Antarctica may be in serious trouble. Satellite images show that the amount of sea ice floating around the pristine polar continent remains far below long-term averages despite the south polar region moving into its peak winter period.
Researchers at the British Antarctic Survey (BAS) observed with trepidation in late 2022 and early 2023 as satellite images revealed that sea ice attached to the coast of Antarctica had been disappearing month after month at a pace never seen before. And they continued to observe in near horror as this sea ice failed to sufficiently replenish after the colder months arrived. As of mid-June 2023, sea ice extent in Antarctica was about 0.9 million square miles (2.28 million square kilometers) below the average from 1981 to 2010 for that part of the year, according to the U.K. weather authority Met Office, and about 0.4 million square miles (1.15 million square km) below the previous June record low from 2019.
This development is a worrying deviation from a previous trend that saw Antarctica hold quite steady against progressing climate change, which has long been decimating its northern counterpart, the Arctic. Scientists now worry that the frozen southernmost continent, which plays a crucial role in stabilizing the global climate, may be reaching its tipping point, a point of no return beyond which the polar ecosystem as we know it won't be able to survive.
"In the Arctic, we have seen a steady decline [of sea ice] over time," Peter Fretwell, a remote-sensing scientist at the BAS, told Space.com. "Antarctica, up until 2016, was steady, even getting more sea ice, which we couldn't understand. But since 2016, it's gone down, and it's going down even more at the moment. Something has happened, and it's gone down suddenly very much."
The amount of floating ice surrounding the polar continent dropped to an all-time low in late February this year, shrinking to 691,000 square miles (1.79 million square km). That's 50,000 square miles (130,000 square km) below the previous record low of February 2022, according to NASA, which followed a previous record low from 2021.
The problem is, as Fretwell said, that "what happens to Antarctica doesn't just stay in Antarctica." The warming polar seas affect weather patterns all over the world and accelerate the melting of Antarctic glaciers that, in turn, will lead to faster sea level rise around the globe.
"Climate change is affecting the polar regions faster than anywhere else in the world. They're really at the frontline of climate change," Fretwell said. "But we know that sea ice drives deep water currents around the world, and it has consequences around the world."
The three consecutive years of unprecedented sea ice loss also bode ill for many of the continent's species that are unlikely to survive anywhere else. Fretwell and his team are currently scouring satellite images for evidence of the impacts on populations of animals that are known to rely on sea ice for breeding.
For example, changes in sea ice previously decimated one of the largest colonies of the iconic emperor penguin.
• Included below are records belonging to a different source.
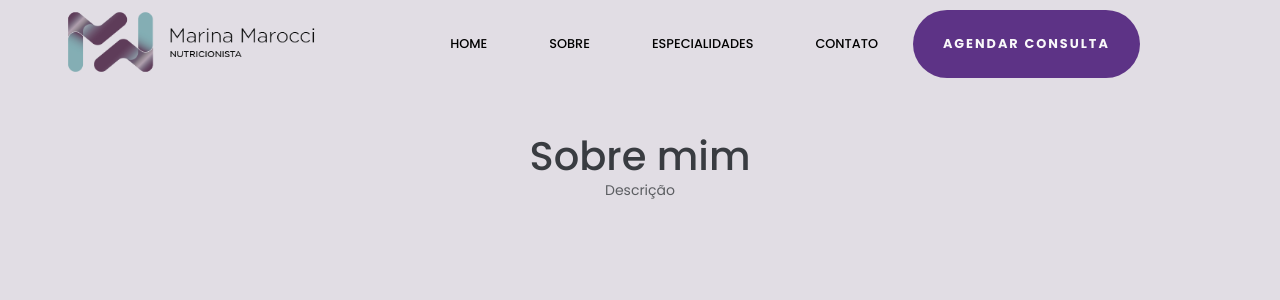
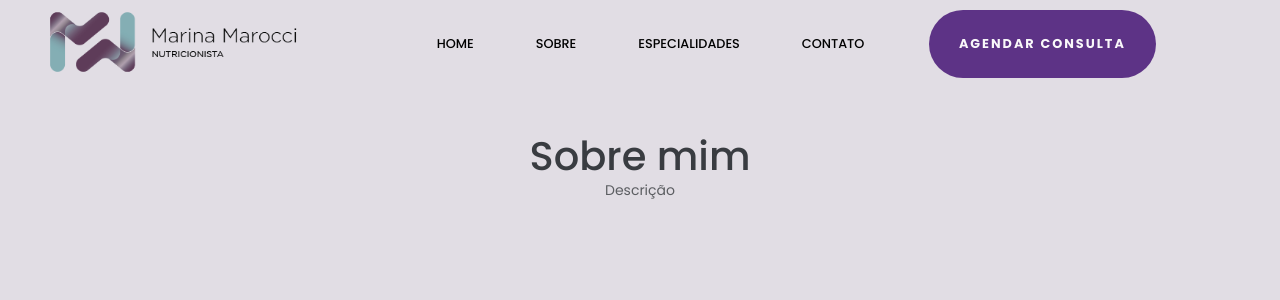
Before and after one commit to gaahmariusso/react-site-nutricionist, a React (Create React App) app: page / in a window 1280 px wide. Shown: the top 300 px of the page. Built offline with nearby package versions, Linux system fonts and the light colour scheme.

Commit message:
increasing distance button Header

```diff
--- a/src/components/UniqueOverlay/styles.ts
+++ b/src/components/UniqueOverlay/styles.ts
@@ -47,7 +47,7 @@ export const NavbarStyle = styled.div`
         list-style: none;
         text-align: center;
         justify-content: end;
-        margin-right: 3rem;
+        margin-right: 5rem;
         text-transform: uppercase;
     }
 
```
That colony lost three generations of chicks after sea ice in the Halley Bay in the Weddell Sea broke up too early in the season in 2016, 2017 and 2018. Emperor penguin chicks huddle on the sea ice while their parents fish for food, as they can't enter the frigid water before developing their outer feathers. When the sea ice disintegrates underneath the colony, the chicks drown or freeze to death.
The alarming decrease of sea ice is also a bad omen for Antarctica's glaciers, which would, without the buffer of coastal sea ice, become directly exposed to the warming ocean waters. A flurry of recent studies has explored the condition of the melting Thwaites glacier, a vast frozen river flowing into the Amundsen Sea. Dubbed the Doomsday glacier, Thwaites is one of the most vulnerable ice masses in Antarctica. Currently contributing 4% to the global sea level rise, Thwaites could single-handedly increase global sea levels by 26 inches (65 centimeters) if it were to melt completely, according to estimates.
Previous studies have shown that the Thwaites Ice Shelf, a stable floating mass of ice that protects the continental glacier, may completely collapse by the early 2030s, a process that might accelerate if the current trend of vanishing sea ice continues. But Fretwell thinks that all is not lost yet.
"There is still time to stop this oil tanker of climate change," Fretwell said. "But there is not much time. We now have decades of warming oceans and warming temperatures wired into the system, so if we stop putting carbon in the atmosphere, the world will still continue to heat for decades to come."
Humankind's failure to stop emitting greenhouse gases might result in a new Antarctica, one completely different from the continent that we know today. And researchers have no way of knowing how close to this new world we have come.
"With tipping points, you never know whether you've come past one," Fretwell said. Sea ice levels "might come back, but right now, we are in a horrible state of wondering whether it's going to come back or continue on this track."